Will they? On this point, Sumption seems uncharacteristically complacent.
On Wednesday in TCW, Brendan Sharp posited that in his home town of Potters Bar, ‘in recent weeks, a sense of disregard towards wearing masks in public has been plain to see.’ Unfortunately, Brendan’s experience does not chime with my own observations in and around Edinburgh and differs from most available anecdotal evidence.
Although the Telegraph reported this week on ‘The rise of the anti-maskers’, I fear the heretics are massively outnumbered by fanatical face-coverers. By that I do not mean sceptics who acquiesce to avoid being either confronted or collared; I refer instead to the sudden emergence of a brainwashed battalion who are convinced that the indefinite wearing of a face-nappy is a virtuous act, one which on July 24 (or two weeks earlier in Scotland) magically began to save lives.
Woe betide anyone who dissents, such as Ann Widdecombe.
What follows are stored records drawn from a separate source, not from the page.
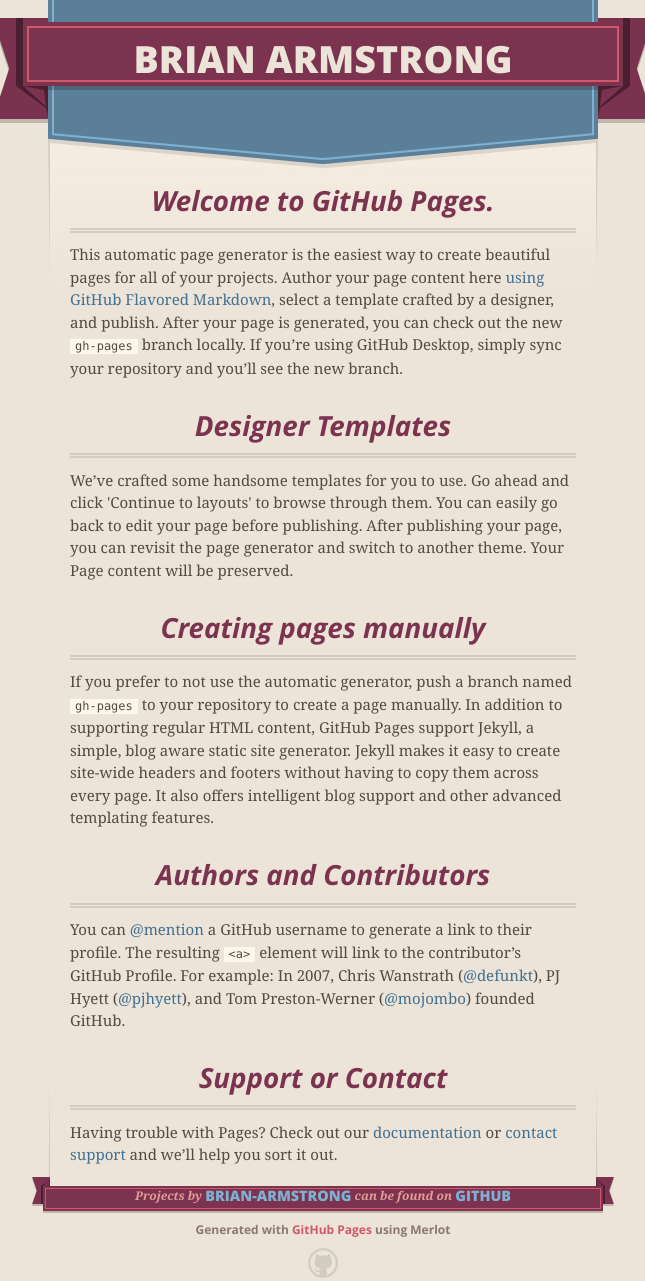
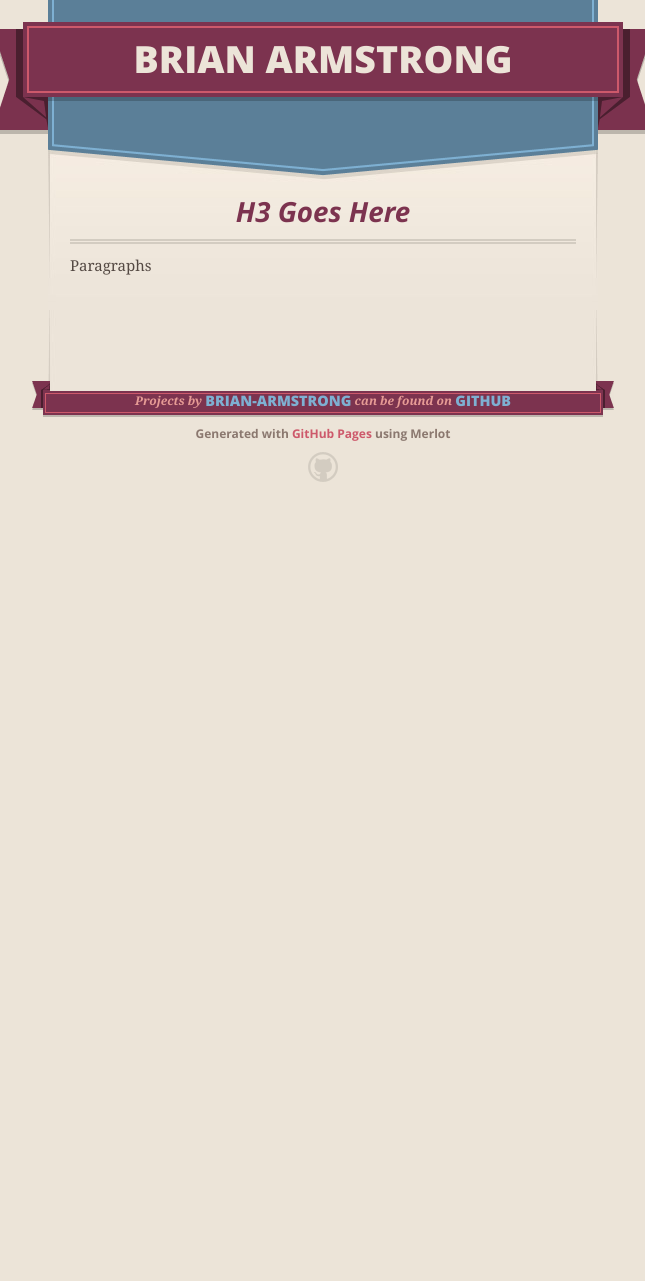
Before and after one commit to brian-armstrong/brian-armstrong.github.io, a plain HTML site: page index.html in a window 1280 px wide. Shown: the part 16-1297 px from the top of the page, without its empty margins (317-962 px from the left). After the commit the page ends 800 px from the top, so only its background shows below. Drawn offline with nearby package versions, Linux system fonts and the light colour scheme.

Commit message:
clear out some of the boilerplate

```diff
--- a/index.html
+++ b/index.html
@@ -28,6 +28,7 @@
         <span class="ribbon-outer">
           <span class="ribbon-inner">
             <h1>Brian Armstrong</h1>
+            <h2></h2>
           </span>
           <span class="left-tail"></span>
           <span class="right-tail"></span>
@@ -45,29 +46,10 @@
 
       <section id="main_content">
         <h3>
-<a id="welcome-to-github-pages" class="anchor" href="#welcome-to-github-pages" aria-hidden="true"><span aria-hidden="true" class="octicon octicon-link"></span></a>Welcome to GitHub Pages.</h3>
+<a id="welcome-to-github-pages" class="anchor" href="#welcome-to-github-pages" aria-hidden="true"><span aria-hidden="true" class="octicon octicon-link"></span></a>H3 Goes Here</h3>
 
-<p>This automatic page generator is the easiest way to create beautiful pages for all of your projects. Author your page content here <a href="https://guides.github.com/features/mastering-markdown/">using GitHub Flavored Markdown</a>, select a template crafted by a designer, and publish. After your page is generated, you can check out the new <code>gh-pages</code> branch locally. If you’re using GitHub Desktop, simply sync your repository and you’ll see the new branch.</p>
+<p>Paragraphs</p>
 
-<h3>
-<a id="designer-templates" class="anchor" href="#designer-templates" aria-hidden="true"><span aria-hidden="true" class="octicon octicon-link"></span></a>Designer Templates</h3>
-
-<p>We’ve crafted some handsome templates for you to use. Go ahead and click 'Continue to layouts' to browse through them. You can easily go back to edit your page before publishing. After publishing your page, you can revisit the page generator and switch to another theme. Your Page content will be preserved.</p>
-
-<h3>
-<a id="creating-pages-manually" class="anchor" href="#creating-pages-manually" aria-hidden="true"><span aria-hidden="true" class="octicon octicon-link"></span></a>Creating pages manually</h3>
-
-<p>If you prefer to not use the automatic generator, push a branch named <code>gh-pages</code> to your repository to create a page manually. In addition to supporting regular HTML content, GitHub Pages support Jekyll, a simple, blog aware static site generator. Jekyll makes it easy to create site-wide headers and footers without having to copy them across every page. It also offers intelligent blog support and other advanced templating features.</p>
-
-<h3>
-<a id="authors-and-contributors" class="anchor" href="#authors-and-contributors" aria-hidden="true"><span aria-hidden="true" class="octicon octicon-link"></span></a>Authors and Contributors</h3>
-
-<p>You can <a href="https://help.github.com/articles/basic-writing-and-formatting-syntax/#mentioning-users-and-teams" class="user-mention">@mention</a> a GitHub username to generate a link to their profile. The resulting <code>&lt;a&gt;</code> element will link to the contributor’s GitHub Profile. For example: In 2007, Chris Wanstrath (<a href="https://github.com/defunkt" class="user-mention">@defunkt</a>), PJ Hyett (<a href="https://github.com/pjhyett" class="user-mention">@pjhyett</a>), and Tom Preston-Werner (<a href="https://github.com/mojombo" class="user-mention">@mojombo</a>) founded GitHub.</p>
-
-<h3>
-<a id="support-or-contact" class="anchor" href="#support-or-contact" aria-hidden="true"><span aria-hidden="true" class="octicon octicon-link"></span></a>Support or Contact</h3>
-
-<p>Having trouble with Pages? Check out our <a href="https://help.github.com/pages">documentation</a> or <a href="https://github.com/contact">contact support</a> and we’ll help you sort it out.</p>
       </section>
 
       <footer>
@@ -83,7 +65,5 @@
       </footer>
 
     </div>
-
-
   </body>
 </html>
```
In her Daily Express column on July 15, Ann predicted that ‘mask-haters will, as will I, avoid the shops as much as possible’. To prevent this loss of business, she also mischievously suggested: ‘Perhaps shops should allow certain hours when the mask dissenters can shop unmuzzled in the same way as they have allocated special times to the elderly.’
On a day when there must have been tumbleweed blowing around its offices, earlier this week the New European belatedly publicised the ardent Brexiteer’s throwaway thought. No doubt the Remainers’ rag was chuffed to provoke a slew of predictably personalised rancid responses, for example:
Also, two weeks after it had first appeared in print, Channel 5 used Ann’s idiosyncratic idea as a topic on Wednesday’s Jeremy Vine Show.
The programme’s three guests unanimously derided opponents of compulsory coverings. This prompted a lively exchange with caller Ian from London, who put up a defiant defence of his non-compliance.
Anthea Turner repeats the fatuous comparison with seatbelts. Jasmine Dotiwala (me neither) regurgitates the infantile assertion that rebels such as Ian should sign a waiver to decline treatment by the NHS (peace be upon it), as though a flimsy facecloth is a life-saving prophylactic. And James Max, the daybreak presenter on talkRADIO, haughtily harrumphs at Ian: ‘You ask why we’re calling these people idiots . . . have a listen back to your call and see what you think of what you just said. It makes absolutely no sense.’
Unfortunately, refuseniks such as caller Ian are greatly outnumbered by eager endorsers, exemplified by Jeremy Vine’s tractable trio, whose enthusiasm for mandatory masking is liable to embolden the Government to expand and prolong their use.
Much of the public will, like pompous pundit James Max, ‘much rather listen to the medical experts’. However, the ‘experts’ whom they heed presumably are those scientific advisers who have vacillated to suit their political masters – a collective which, at least so far, does not include the courageously resistant chief medical officer for Wales.